**EXERCISE BRIEF:**
Produce a word-for-word copy of the data that follows, excluding images.

**Itemized modification records:**
▬▬▬

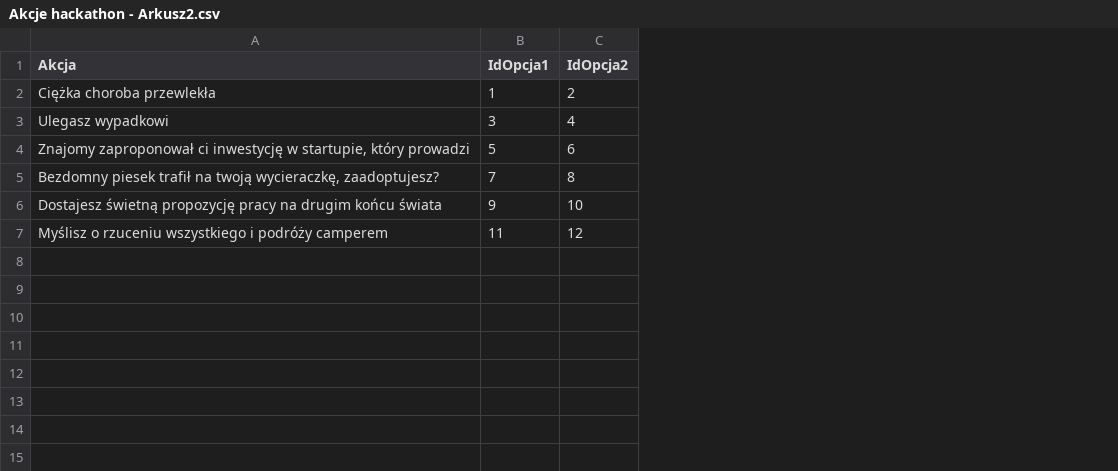
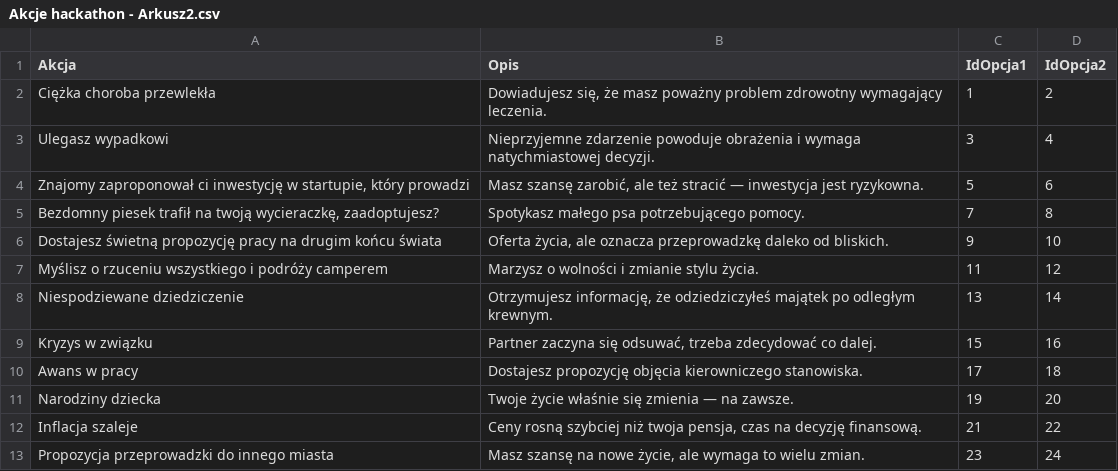
Before and after one commit to Tesla2000/hack-yeah-backend, a CSV file: resources/Akcje hackathon - Arkusz2.csv, drawn as a sheet; the diff names each change by its address in the sheet, - before the commit and + after, or states it on an @@ line.

```diff
--- a/resources/Akcje hackathon - Arkusz2.csv
+++ b/resources/Akcje hackathon - Arkusz2.csv
+column B (Opis), rows 2-7: Dowiadujesz się, że masz poważny problem zdrowotny wymagający leczenia. | Nieprzyjemne zdarzenie powoduje obrażenia i wymaga natychmiastowej decyzji. | Masz szansę zarobić, ale też stracić — inwestycja jest ryzykowna. | Spotykasz małego psa potrzebującego pomocy. | Oferta życia, ale oznacza przeprowadzkę daleko od bliskich. | Marzysz o wolności i zmianie stylu życia.
+row 8: Niespodziewane dziedziczenie | Otrzymujesz informację, że odziedziczyłeś majątek po odległym krewnym. | 13 | 14
+row 9: Kryzys w związku | Partner zaczyna się odsuwać, trzeba zdecydować co dalej. | 15 | 16
+row 10: Awans w pracy | Dostajesz propozycję objęcia kierowniczego stanowiska. | 17 | 18
+row 11: Narodziny dziecka | Twoje życie właśnie się zmienia — na zawsze. | 19 | 20
+row 12: Inflacja szaleje | Ceny rosną szybciej niż twoja pensja, czas na decyzję finansową. | 21 | 22
+row 13: Propozycja przeprowadzki do innego miasta | Masz szansę na nowe życie, ale wymaga to wielu zmian. | 23 | 24
```
Also changed, not shown: resources/Akcje hackathon - Arkusz1.csv, resources/Akcje hackathon - Arkusz3.csv, 3 other files.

▬▬▬

**REPLY TO THE TASK:**
Before and after one commit to Tesla2000/hack-yeah-backend, a CSV file: resources/Akcje hackathon - Arkusz2.csv, drawn as a sheet; the diff names each change by its address in the sheet, - before the commit and + after, or states it on an @@ line.

```diff
--- a/resources/Akcje hackathon - Arkusz2.csv
+++ b/resources/Akcje hackathon - Arkusz2.csv
+column B (Opis), rows 2-7: Dowiadujesz się, że masz poważny problem zdrowotny wymagający leczenia. | Nieprzyjemne zdarzenie powoduje obrażenia i wymaga natychmiastowej decyzji. | Masz szansę zarobić, ale też stracić — inwestycja jest ryzykowna. | Spotykasz małego psa potrzebującego pomocy. | Oferta życia, ale oznacza przeprowadzkę daleko od bliskich. | Marzysz o wolności i zmianie stylu życia.
+row 8: Niespodziewane dziedziczenie | Otrzymujesz informację, że odziedziczyłeś majątek po odległym krewnym. | 13 | 14
+row 9: Kryzys w związku | Partner zaczyna się odsuwać, trzeba zdecydować co dalej. | 15 | 16
+row 10: Awans w pracy | Dostajesz propozycję objęcia kierowniczego stanowiska. | 17 | 18
+row 11: Narodziny dziecka | Twoje życie właśnie się zmienia — na zawsze. | 19 | 20
+row 12: Inflacja szaleje | Ceny rosną szybciej niż twoja pensja, czas na decyzję finansową. | 21 | 22
+row 13: Propozycja przeprowadzki do innego miasta | Masz szansę na nowe życie, ale wymaga to wielu zmian. | 23 | 24
```
Also changed, not shown: resources/Akcje hackathon - Arkusz1.csv, resources/Akcje hackathon - Arkusz3.csv, 3 other files.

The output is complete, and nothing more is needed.